What you should do: Copy every line of the data that includes the string "project".

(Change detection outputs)
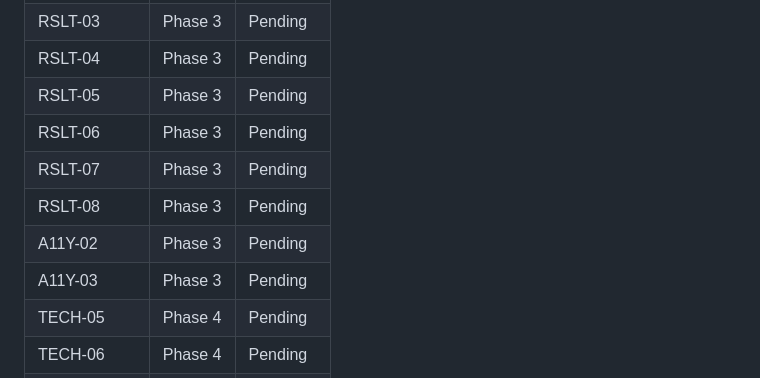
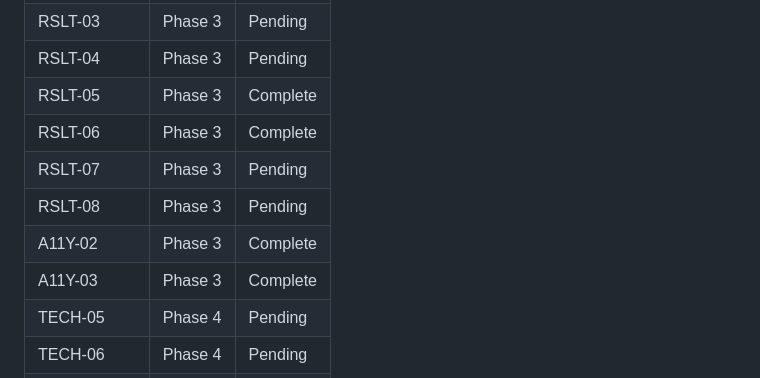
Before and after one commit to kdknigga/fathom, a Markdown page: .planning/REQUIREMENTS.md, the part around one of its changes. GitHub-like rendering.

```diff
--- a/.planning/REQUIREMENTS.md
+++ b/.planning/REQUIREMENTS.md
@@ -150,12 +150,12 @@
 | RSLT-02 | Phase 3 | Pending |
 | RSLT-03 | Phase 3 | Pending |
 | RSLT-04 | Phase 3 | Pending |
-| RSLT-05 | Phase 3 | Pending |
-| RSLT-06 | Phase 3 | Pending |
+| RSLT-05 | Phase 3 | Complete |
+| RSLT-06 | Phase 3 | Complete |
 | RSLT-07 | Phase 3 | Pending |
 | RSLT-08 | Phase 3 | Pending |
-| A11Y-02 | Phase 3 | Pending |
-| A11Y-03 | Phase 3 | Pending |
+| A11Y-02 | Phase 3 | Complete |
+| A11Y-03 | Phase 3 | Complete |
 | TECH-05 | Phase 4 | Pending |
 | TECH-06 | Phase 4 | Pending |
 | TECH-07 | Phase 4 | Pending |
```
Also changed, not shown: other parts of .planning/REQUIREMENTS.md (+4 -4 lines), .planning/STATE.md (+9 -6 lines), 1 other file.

* * *

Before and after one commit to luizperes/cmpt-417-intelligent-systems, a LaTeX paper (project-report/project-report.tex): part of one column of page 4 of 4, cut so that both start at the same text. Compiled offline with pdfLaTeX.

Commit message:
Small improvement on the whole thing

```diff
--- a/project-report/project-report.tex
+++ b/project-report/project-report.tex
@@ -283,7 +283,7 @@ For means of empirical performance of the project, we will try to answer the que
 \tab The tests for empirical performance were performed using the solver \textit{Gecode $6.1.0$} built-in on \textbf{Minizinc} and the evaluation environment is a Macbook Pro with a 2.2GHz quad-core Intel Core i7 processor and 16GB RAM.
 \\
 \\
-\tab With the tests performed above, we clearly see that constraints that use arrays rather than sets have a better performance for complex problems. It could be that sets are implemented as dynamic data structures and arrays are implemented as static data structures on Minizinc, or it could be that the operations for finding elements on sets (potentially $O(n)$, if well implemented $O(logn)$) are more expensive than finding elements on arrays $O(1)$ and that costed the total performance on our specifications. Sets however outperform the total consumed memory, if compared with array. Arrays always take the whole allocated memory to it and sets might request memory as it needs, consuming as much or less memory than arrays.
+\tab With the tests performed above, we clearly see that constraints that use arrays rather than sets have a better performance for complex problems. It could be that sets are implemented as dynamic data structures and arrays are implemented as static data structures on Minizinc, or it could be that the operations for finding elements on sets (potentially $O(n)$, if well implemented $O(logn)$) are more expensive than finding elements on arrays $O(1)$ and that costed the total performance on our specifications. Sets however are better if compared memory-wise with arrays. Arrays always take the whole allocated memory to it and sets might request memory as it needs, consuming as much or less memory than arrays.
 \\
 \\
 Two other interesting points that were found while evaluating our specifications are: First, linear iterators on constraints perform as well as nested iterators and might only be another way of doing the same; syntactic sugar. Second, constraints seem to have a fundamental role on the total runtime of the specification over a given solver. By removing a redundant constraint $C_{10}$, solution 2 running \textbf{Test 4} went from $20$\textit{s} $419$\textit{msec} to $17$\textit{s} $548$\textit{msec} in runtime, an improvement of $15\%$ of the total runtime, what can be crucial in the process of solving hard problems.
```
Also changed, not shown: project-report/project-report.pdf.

...

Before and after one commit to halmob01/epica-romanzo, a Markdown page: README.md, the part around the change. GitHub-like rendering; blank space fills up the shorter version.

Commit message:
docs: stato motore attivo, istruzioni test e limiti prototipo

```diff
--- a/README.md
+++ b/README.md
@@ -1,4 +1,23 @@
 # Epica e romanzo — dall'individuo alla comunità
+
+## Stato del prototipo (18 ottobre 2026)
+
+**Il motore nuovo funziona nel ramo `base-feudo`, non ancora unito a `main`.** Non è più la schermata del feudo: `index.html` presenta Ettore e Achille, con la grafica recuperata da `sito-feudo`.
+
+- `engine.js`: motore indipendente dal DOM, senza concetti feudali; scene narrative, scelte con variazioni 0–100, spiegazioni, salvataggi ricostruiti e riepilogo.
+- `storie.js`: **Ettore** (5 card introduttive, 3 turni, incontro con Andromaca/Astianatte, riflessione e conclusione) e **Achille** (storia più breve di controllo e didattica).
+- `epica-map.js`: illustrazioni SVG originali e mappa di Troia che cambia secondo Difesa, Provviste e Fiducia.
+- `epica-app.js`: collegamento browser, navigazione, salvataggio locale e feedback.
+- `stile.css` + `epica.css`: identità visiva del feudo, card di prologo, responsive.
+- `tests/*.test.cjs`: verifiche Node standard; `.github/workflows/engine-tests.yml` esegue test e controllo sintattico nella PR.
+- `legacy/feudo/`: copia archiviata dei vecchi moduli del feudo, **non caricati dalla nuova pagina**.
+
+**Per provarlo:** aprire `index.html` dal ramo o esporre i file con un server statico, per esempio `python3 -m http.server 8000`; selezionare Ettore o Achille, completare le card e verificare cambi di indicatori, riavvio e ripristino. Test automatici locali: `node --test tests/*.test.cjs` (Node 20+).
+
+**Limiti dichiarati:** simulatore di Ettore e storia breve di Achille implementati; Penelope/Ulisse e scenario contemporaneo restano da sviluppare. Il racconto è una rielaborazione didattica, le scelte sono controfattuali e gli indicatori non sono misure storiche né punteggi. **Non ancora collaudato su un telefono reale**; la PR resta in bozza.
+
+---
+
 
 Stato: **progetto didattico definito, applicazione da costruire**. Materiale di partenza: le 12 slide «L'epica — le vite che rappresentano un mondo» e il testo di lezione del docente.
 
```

Final answer:
Before and after one commit to luizperes/cmpt-417-intelligent-systems, a LaTeX paper (project-report/project-report.tex): part of one column of page 4 of 4, cut so that both start at the same text. Compiled offline with pdfLaTeX.
--- a/project-report/project-report.tex
+++ b/project-report/project-report.tex
@@ -283,7 +283,7 @@ For means of empirical performance of the project, we will try to answer the que
Also changed, not shown: project-report/project-report.pdf.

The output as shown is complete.